**Problem details**
Read through the records. Copy each line that has the word "README".

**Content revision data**

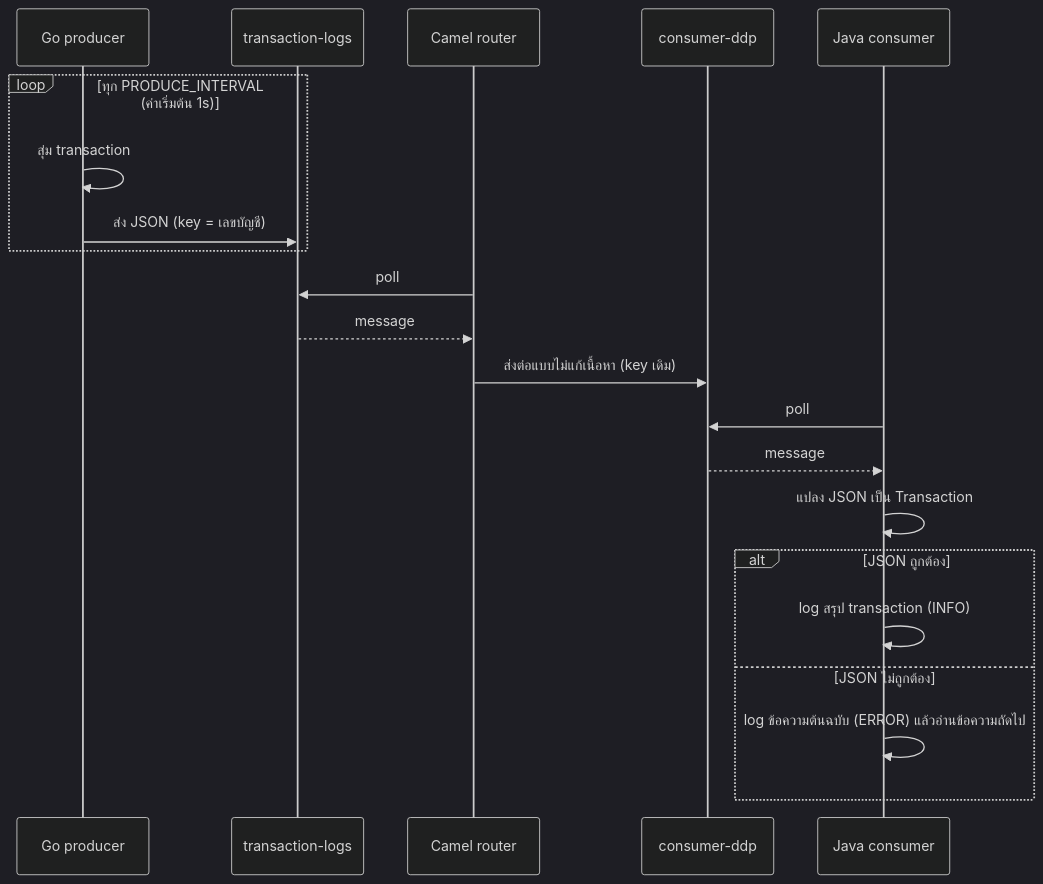
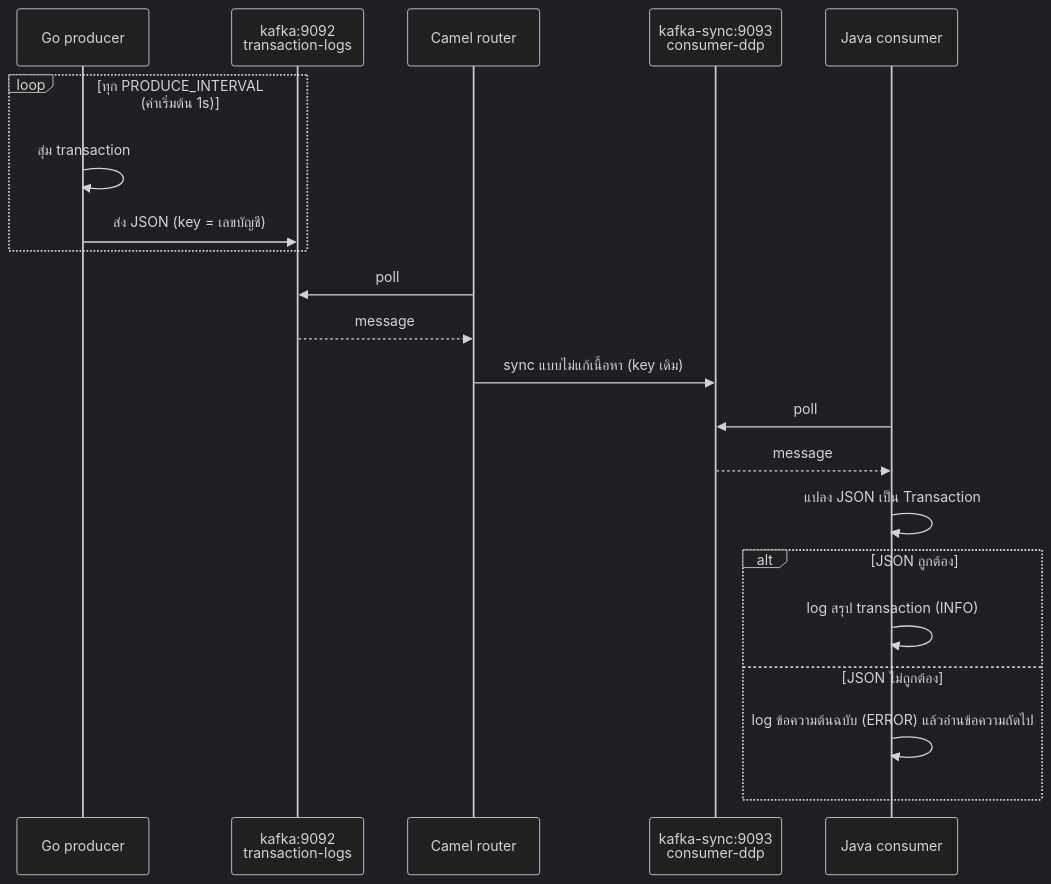
Before and after one commit to yuttasakcom/camel-sample: the second of 2 diagrams in README.md, drawn with Mermaid (dark theme). The commit also changed other lines of this file and 6 other files, not shown here.

First line of the commit message:
feat: sync to kafka-sync cluster and graceful shutdown

````diff
--- a/README.md
+++ b/README.md
@@ -32,24 +37,24 @@
 ```mermaid
 sequenceDiagram
     participant G as Go producer
-    participant K1 as transaction-logs
+    participant K1 as kafka:9092<br/>transaction-logs
     participant C as Camel router
-    participant K2 as consumer-ddp
+    participant K2 as kafka-sync:9093<br/>consumer-ddp
     participant J as Java consumer
 
     loop ทุก PRODUCE_INTERVAL (ค่าเริ่มต้น 1s)
         G->>G: สุ่ม transaction
         G->>K1: ส่ง JSON (key = เลขบัญชี)
     end
     C->>K1: poll
     K1-->>C: message
-    C->>K2: ส่งต่อแบบไม่แก้เนื้อหา (key เดิม)
+    C->>K2: sync แบบไม่แก้เนื้อหา (key เดิม)
     J->>K2: poll
     K2-->>J: message
     J->>J: แปลง JSON เป็น Transaction
     alt JSON ถูกต้อง
         J->>J: log สรุป transaction (INFO)
     else JSON ไม่ถูกต้อง
         J->>J: log ข้อความต้นฉบับ (ERROR) แล้วอ่านข้อความถัดไป
     end
 ```
````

**Response to the exercise**
Before and after one commit to yuttasakcom/camel-sample: the second of 2 diagrams in README.md, drawn with Mermaid (dark theme). The commit also changed other lines of this file and 6 other files, not shown here.
--- a/README.md
+++ b/README.md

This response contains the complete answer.